Sherpa boy in front of a stove
We stopped for tea and snacks at a teahouse in Sanasa village. This boy was quite shy, hiding behind his mother, but was very serious when she told him to pose for a photo.
From Namche, we continued climbing up to Tengboche (3867 meters or 12,690 feet). Tengboche has a few teahouses and is a popular stop for trekkers, especially since there is a famous Tibetan Buddhist monastery there.
On the way to Tengboche, we started getting our first major views of the mountains. The views are best in the morning, since the clouds move in and there is often rain in the afternoon at this time of the year. There are some beautiful waterfalls and forests here. As we move higher above the tree lines, we can expect to see fewer forests and more rocks.
We saw a few yak trains on the trail. You normally hear them well in advance because they wear bells around their necks. When you let the yaks pass, it is very important to stand on the inside of the trail. Otherwise, if you are on the edge, the yaks could bump you off the trail. Many trails have steep drop-offs, so this would be a bad thing. Several foreign trekkers have died from these accidents.
We stopped in Sanasa village for tea and in Phunki Tenga village for a late lunch. Near Phunki Tenga, the
Stupa with prayer flags
You see these stupas everywhere in the mountains. This stupa was dedicated to the 50th anniversary of Sir Edmund Hillary and Tenzing Norgay's ascent of Mt. Everest.
trail splits: one part goes to the Gokyo Lakes and the other way goes to Everest. This is the last place to stop before the dreaded stone steps and switchbacks. From this point up to Tengboche, there is nowhere to go but up. The sign claims that from there to Tengboche, it takes 2 hours. Ha! Maybe it takes 2 hours for the superhuman Nepalis, but for anyone else, it takes at least 2 ½-3 hours.

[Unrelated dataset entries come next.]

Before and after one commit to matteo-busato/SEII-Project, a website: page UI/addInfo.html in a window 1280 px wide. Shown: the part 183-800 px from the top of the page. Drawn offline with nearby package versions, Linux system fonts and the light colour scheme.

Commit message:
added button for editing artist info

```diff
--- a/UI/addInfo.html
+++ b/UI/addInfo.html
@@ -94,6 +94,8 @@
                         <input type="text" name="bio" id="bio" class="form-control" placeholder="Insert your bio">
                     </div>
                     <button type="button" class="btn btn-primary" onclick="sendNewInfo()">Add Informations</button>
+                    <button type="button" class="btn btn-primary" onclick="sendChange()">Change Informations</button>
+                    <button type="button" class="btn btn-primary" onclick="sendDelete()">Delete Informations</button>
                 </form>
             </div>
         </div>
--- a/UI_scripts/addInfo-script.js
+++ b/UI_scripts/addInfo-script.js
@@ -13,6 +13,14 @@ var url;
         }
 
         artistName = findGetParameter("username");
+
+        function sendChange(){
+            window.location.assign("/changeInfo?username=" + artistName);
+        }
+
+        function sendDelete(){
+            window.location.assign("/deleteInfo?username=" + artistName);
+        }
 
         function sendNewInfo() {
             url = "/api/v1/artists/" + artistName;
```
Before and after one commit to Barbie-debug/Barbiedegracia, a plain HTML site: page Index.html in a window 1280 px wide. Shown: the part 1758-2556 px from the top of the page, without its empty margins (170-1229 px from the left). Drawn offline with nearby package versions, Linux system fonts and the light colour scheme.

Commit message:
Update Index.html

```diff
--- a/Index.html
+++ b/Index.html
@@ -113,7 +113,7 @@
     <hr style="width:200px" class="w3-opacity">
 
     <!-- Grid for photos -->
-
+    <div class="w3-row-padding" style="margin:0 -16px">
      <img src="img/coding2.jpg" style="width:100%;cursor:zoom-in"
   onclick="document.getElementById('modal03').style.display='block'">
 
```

The scenery was beautiful, but the last part of the trail was a bastard of a climb up a very steep, endless series of switchbacks. This was one of the most exhausting hikes I’ve ever done. I wish I could have taken a photo of the switchbacks so you could have a better idea of how difficult it was, but this was not possible because the forest was so thick. This trail made the 28 switchbacks at Tiger Leaping Gorge (Yunnan province, China) look like child’s play.
After the switchbacks, the trail kept winding up and around. It was raining and the trail was slippery. It was also starting to get dark outside, so it was hard to see where to step
on the rocky yet muddy trail. We had to break out the flashlights (torches) for the last stumble up to Tengboche.
We finally made it to Tengboche, stopping at the first teahouse we saw when we reached the top of the hill. The woman there was pretty surly and did not seem especially happy that we arrived so late. The place also wasn’t very clean, so I would not recommend it to anyone. Still, it was good to be out of the rain, warming ourselves next to a stove, eating dhal bhat and drinking tea.
There are more photos below